▶ **WORK ITEM**
From the records below, please return each line that holds the word "xticks".

Segment Start: DATA SECTION

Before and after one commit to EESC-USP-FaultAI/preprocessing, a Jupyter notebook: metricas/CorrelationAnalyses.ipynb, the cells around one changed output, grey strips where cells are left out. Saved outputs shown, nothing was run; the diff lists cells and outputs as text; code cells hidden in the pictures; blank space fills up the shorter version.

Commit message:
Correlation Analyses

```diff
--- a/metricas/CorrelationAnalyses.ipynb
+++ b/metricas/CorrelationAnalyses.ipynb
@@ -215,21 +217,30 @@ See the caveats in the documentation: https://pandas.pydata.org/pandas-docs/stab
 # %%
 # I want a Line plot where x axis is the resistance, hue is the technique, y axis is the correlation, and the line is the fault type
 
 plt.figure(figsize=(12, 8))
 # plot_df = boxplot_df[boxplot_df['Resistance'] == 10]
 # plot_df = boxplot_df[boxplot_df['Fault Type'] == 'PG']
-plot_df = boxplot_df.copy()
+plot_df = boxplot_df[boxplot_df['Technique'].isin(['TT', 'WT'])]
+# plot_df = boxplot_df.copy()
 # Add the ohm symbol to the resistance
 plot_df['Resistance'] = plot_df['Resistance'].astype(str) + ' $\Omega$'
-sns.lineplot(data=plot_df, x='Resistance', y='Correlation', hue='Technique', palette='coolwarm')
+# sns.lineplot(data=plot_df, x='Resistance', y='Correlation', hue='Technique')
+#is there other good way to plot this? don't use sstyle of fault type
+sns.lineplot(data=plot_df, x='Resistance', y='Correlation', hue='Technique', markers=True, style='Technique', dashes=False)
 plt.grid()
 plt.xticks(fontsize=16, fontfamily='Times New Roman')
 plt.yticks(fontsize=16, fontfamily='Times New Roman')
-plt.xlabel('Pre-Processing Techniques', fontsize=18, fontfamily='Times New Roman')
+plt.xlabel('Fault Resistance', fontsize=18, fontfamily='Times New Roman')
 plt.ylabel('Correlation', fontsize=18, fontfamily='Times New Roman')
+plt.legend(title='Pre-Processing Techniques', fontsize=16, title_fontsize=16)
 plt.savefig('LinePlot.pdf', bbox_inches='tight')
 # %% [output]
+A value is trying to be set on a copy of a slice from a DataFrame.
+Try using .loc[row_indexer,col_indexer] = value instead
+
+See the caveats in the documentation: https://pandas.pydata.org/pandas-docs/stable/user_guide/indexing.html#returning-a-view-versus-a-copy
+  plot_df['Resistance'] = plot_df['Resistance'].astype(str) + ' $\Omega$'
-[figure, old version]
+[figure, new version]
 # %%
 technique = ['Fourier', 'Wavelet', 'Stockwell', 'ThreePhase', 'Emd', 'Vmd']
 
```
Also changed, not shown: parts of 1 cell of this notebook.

Segment End: DATA SECTION
Segment Start: DATA SECTION

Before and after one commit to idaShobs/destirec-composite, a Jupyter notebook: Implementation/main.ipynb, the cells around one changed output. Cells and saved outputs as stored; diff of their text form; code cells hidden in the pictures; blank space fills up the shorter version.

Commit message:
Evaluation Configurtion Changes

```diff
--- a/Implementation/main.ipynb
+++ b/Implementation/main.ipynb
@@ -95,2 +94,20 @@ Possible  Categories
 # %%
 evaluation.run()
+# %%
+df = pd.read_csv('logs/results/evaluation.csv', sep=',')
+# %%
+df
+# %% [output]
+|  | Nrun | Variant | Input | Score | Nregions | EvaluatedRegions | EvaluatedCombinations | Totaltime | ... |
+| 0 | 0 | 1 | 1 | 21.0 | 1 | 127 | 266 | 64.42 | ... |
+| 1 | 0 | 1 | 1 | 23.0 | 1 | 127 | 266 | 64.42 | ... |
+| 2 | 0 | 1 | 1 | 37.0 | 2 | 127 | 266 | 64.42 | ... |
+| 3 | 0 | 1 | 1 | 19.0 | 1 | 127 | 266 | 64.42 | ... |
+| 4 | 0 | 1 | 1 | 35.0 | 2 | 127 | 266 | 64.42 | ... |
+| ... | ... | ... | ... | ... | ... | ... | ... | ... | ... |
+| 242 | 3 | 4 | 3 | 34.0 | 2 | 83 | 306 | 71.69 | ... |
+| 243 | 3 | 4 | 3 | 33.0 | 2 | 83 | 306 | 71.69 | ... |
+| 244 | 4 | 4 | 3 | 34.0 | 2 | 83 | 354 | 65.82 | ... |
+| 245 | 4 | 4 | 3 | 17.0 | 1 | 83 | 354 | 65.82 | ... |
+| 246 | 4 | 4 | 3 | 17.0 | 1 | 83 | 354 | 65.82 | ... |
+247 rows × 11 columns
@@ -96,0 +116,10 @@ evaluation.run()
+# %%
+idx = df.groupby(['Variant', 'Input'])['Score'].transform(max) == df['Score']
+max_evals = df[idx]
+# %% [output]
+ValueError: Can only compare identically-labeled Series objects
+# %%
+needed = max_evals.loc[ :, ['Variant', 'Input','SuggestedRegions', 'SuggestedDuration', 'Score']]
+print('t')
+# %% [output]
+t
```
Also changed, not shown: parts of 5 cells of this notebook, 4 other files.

Segment End: DATA SECTION
Segment Start: DATA SECTION

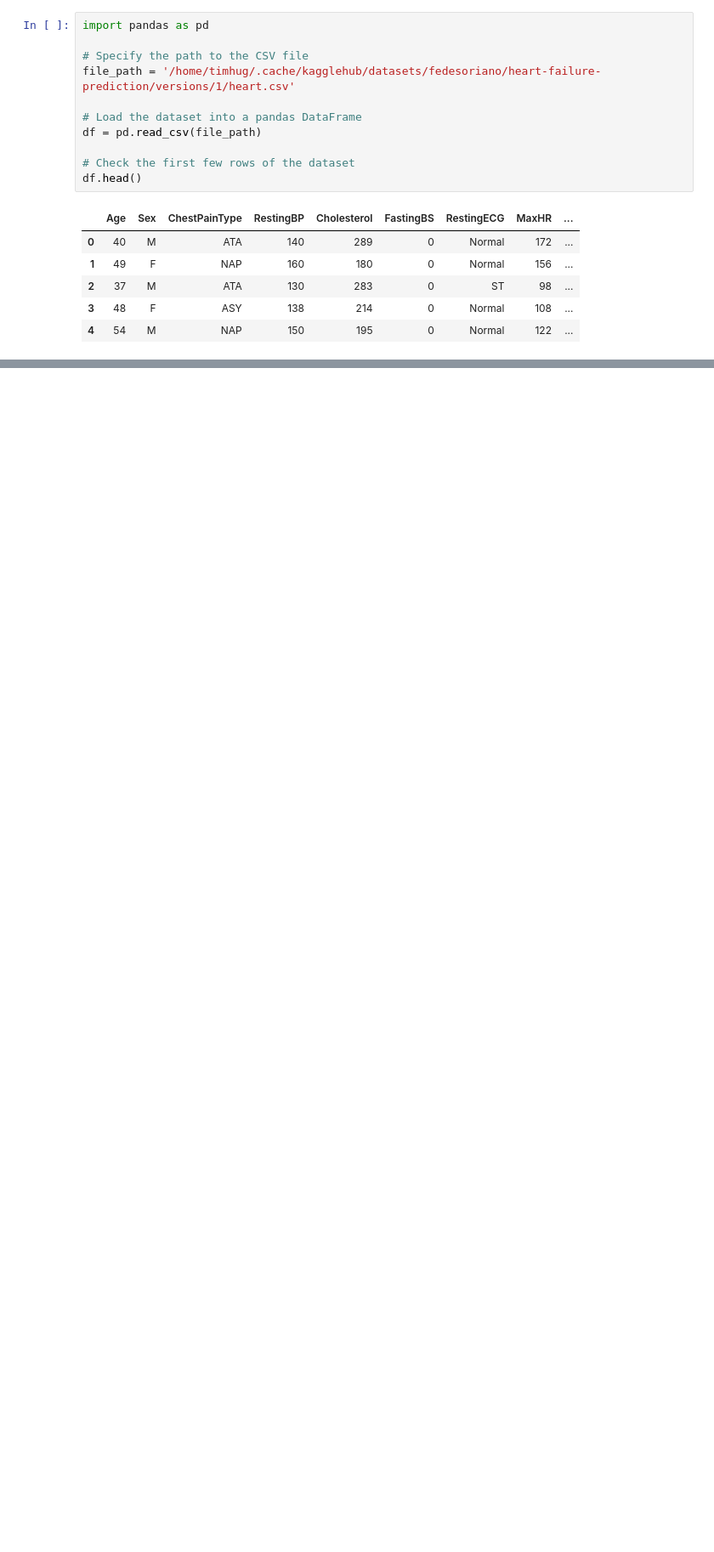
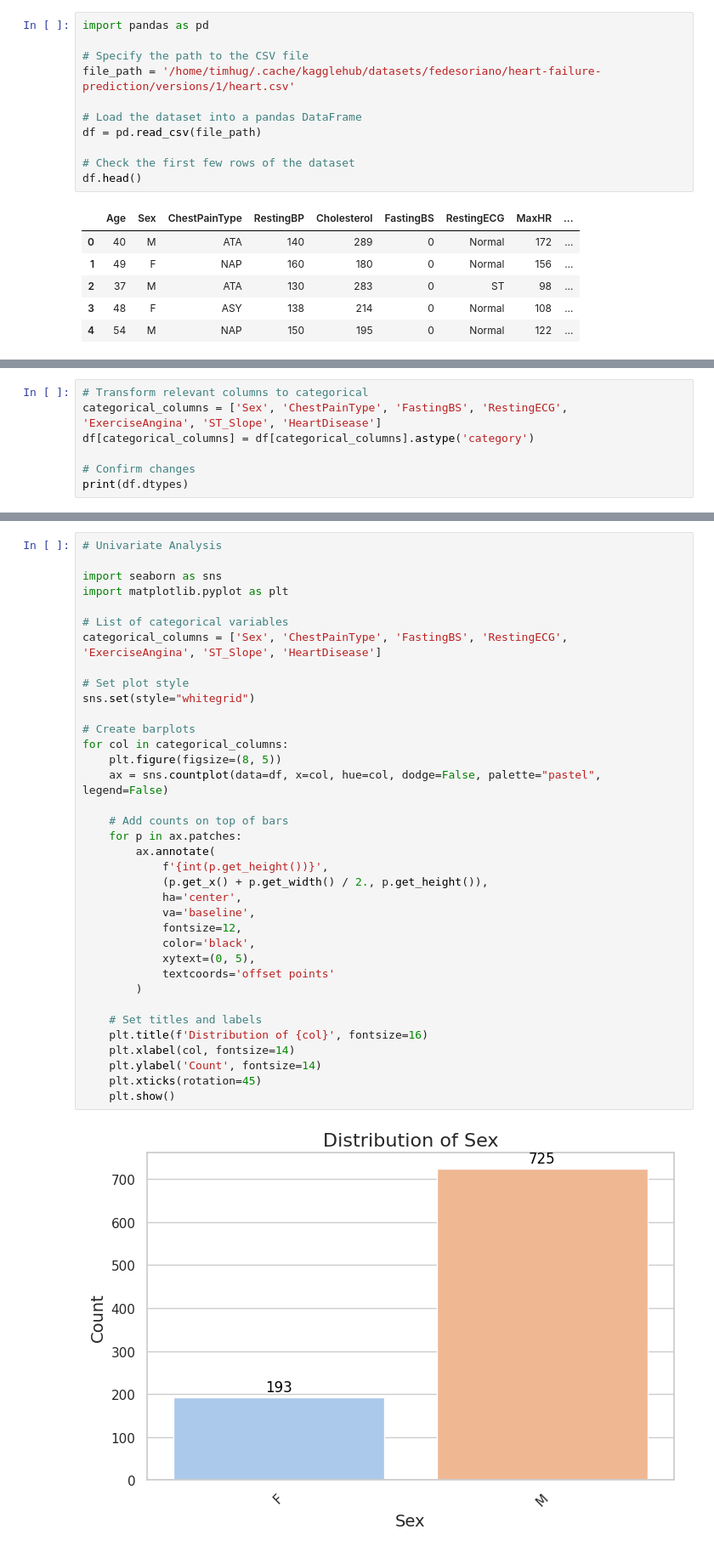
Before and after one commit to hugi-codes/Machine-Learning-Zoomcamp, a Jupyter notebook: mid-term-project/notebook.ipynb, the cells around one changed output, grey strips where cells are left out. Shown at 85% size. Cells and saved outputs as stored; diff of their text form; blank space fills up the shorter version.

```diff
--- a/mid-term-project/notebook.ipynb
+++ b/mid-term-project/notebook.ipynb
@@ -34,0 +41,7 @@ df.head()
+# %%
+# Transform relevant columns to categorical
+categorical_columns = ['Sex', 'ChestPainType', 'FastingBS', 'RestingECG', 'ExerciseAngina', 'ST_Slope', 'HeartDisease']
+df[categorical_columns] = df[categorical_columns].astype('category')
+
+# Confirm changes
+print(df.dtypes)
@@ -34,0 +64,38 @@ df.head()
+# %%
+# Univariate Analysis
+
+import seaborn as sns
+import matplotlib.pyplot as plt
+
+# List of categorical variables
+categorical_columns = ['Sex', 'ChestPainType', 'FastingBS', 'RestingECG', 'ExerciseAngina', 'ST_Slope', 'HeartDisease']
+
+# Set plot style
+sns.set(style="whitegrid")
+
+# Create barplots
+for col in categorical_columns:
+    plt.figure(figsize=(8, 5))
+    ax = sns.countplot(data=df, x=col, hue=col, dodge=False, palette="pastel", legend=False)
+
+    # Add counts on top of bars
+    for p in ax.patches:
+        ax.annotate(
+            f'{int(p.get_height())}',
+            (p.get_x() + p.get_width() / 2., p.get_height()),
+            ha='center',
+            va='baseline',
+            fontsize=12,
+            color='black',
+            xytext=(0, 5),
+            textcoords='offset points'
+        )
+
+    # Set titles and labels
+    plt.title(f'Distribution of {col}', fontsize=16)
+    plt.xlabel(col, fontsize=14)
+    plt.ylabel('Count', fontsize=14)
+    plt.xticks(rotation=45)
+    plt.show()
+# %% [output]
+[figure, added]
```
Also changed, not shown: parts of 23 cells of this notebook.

Segment End: DATA SECTION

▶ **EXERCISE OUTPUT**
 plt.xticks(fontsize=16, fontfamily='Times New Roman')
+    plt.xticks(rotation=45)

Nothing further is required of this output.